Boone Nguyen is a photographer, installation artist, and curator of film and visual and performing arts. His current work explores how cultural practices and natural forces reclaim and transform places that have been subjected to economic, political, and environmental devastation. Focused on how villagers honor their dead and repurpose bomb craters, Đất Nước (2016), Boone's multimedia installation at Indigo Bleu Gallery in Philadelphia, explored villagers' relationship to land and place in Vietnam's Mekong Delta region. He was a producer for Bryan Green's The Philadelphia Bicycle Vignette Story, which premiered at the 6th Annual BlackStar Film Festival, and was nominated for Best Narrative Short. He is currently working on a project about migration and placemaking commissioned by the Asian Arts Initiative, with original funding from the Pew Center for Arts & Heritage, Philadelphia. The multimedia project will premiere in May 2018 and is a part of Asian Arts Initiative's (ex)CHANGE: History, Place, Presence project. 

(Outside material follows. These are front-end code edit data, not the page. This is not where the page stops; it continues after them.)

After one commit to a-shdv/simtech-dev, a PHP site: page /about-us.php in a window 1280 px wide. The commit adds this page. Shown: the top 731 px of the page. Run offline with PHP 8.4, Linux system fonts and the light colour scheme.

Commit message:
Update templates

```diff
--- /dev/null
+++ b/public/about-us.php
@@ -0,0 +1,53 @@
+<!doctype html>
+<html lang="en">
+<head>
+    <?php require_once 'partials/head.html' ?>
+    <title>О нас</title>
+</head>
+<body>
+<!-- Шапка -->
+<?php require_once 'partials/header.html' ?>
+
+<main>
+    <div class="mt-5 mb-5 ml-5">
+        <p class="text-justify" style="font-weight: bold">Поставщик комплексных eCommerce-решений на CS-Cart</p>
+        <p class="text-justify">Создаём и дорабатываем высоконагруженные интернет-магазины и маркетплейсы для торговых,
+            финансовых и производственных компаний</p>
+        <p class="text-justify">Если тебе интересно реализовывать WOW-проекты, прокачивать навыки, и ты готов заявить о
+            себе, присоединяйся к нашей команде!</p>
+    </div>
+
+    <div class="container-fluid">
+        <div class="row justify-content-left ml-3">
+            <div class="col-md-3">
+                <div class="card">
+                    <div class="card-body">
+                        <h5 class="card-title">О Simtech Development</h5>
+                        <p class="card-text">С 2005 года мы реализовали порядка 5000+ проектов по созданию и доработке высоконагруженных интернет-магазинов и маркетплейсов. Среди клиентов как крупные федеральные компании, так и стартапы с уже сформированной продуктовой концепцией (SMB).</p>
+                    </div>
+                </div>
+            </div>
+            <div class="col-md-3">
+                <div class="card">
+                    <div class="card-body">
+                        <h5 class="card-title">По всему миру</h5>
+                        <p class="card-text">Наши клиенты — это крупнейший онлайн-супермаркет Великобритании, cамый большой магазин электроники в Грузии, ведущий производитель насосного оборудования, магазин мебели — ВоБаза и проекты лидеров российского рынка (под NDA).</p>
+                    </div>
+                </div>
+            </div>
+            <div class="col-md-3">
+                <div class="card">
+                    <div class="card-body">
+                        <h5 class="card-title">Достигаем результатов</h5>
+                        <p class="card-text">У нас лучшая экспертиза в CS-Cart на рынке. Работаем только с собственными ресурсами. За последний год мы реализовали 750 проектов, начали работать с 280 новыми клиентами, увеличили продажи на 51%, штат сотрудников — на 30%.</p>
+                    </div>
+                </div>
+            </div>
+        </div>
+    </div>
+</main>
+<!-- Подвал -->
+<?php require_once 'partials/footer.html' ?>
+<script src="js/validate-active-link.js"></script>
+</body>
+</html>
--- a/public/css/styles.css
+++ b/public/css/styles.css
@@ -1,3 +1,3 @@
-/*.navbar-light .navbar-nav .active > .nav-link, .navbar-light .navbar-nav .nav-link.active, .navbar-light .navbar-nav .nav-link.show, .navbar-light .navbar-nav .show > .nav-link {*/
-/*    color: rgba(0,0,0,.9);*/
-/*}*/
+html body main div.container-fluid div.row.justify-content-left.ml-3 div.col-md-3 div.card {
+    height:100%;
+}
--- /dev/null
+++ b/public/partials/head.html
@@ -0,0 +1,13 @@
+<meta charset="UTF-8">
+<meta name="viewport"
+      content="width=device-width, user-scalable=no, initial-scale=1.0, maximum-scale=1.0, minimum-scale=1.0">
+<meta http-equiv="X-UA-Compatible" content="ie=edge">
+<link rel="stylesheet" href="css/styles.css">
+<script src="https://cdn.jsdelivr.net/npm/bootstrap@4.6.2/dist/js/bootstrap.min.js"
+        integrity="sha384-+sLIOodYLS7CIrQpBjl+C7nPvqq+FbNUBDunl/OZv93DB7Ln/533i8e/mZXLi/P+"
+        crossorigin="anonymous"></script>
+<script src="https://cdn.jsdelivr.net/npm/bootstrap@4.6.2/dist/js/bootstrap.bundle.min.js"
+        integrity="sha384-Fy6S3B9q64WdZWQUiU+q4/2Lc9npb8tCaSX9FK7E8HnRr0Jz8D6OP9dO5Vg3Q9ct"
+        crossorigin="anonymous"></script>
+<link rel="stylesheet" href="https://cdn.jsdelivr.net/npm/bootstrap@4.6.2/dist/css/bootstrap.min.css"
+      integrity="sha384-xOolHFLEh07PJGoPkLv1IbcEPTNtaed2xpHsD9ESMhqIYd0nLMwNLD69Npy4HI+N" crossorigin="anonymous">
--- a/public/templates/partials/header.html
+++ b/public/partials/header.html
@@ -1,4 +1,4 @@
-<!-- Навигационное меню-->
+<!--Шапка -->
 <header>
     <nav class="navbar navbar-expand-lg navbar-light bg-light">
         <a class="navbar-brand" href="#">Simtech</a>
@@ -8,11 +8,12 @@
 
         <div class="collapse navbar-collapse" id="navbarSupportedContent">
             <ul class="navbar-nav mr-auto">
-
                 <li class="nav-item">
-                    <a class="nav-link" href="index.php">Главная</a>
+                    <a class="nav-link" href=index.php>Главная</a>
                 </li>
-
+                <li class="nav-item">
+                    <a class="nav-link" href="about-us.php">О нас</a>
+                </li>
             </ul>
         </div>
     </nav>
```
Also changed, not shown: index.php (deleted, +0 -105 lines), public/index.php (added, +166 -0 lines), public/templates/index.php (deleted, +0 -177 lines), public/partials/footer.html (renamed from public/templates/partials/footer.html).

Boone Nguyen was born in Nha Trang, Vietnam and lived in Saigon until the age of seven, when his family resettled as refugees in South Philadelphia. Over the years, he held key positions at Scribe Video Center, Frameline, and Asian Arts Initiative. A short report on Boone's work recently aired on PBS member station WHYY-TV as part of its broadcast of Ken Burns' The Vietnam War. He earned an M.A. in Ethnic Studies from the University of California, San Diego, where he was a Cota Robles Fellow, and a B.A. in American Studies from Yale University.
 

Projects
Đi thì không có đường về (Leave, Then There’s No Way Home)

Đi thì không có đường về (Leave, Then There’s No Way Home), 2018

With images and sound from communities in South Philadelphia and Vietnam, Đi thì không có đường về is a multimedia installation about how cultural practices and collectivity can reclaim and transform spaces that have been subject to social, political and economic dislocation.

Featured in (ex)CHANGE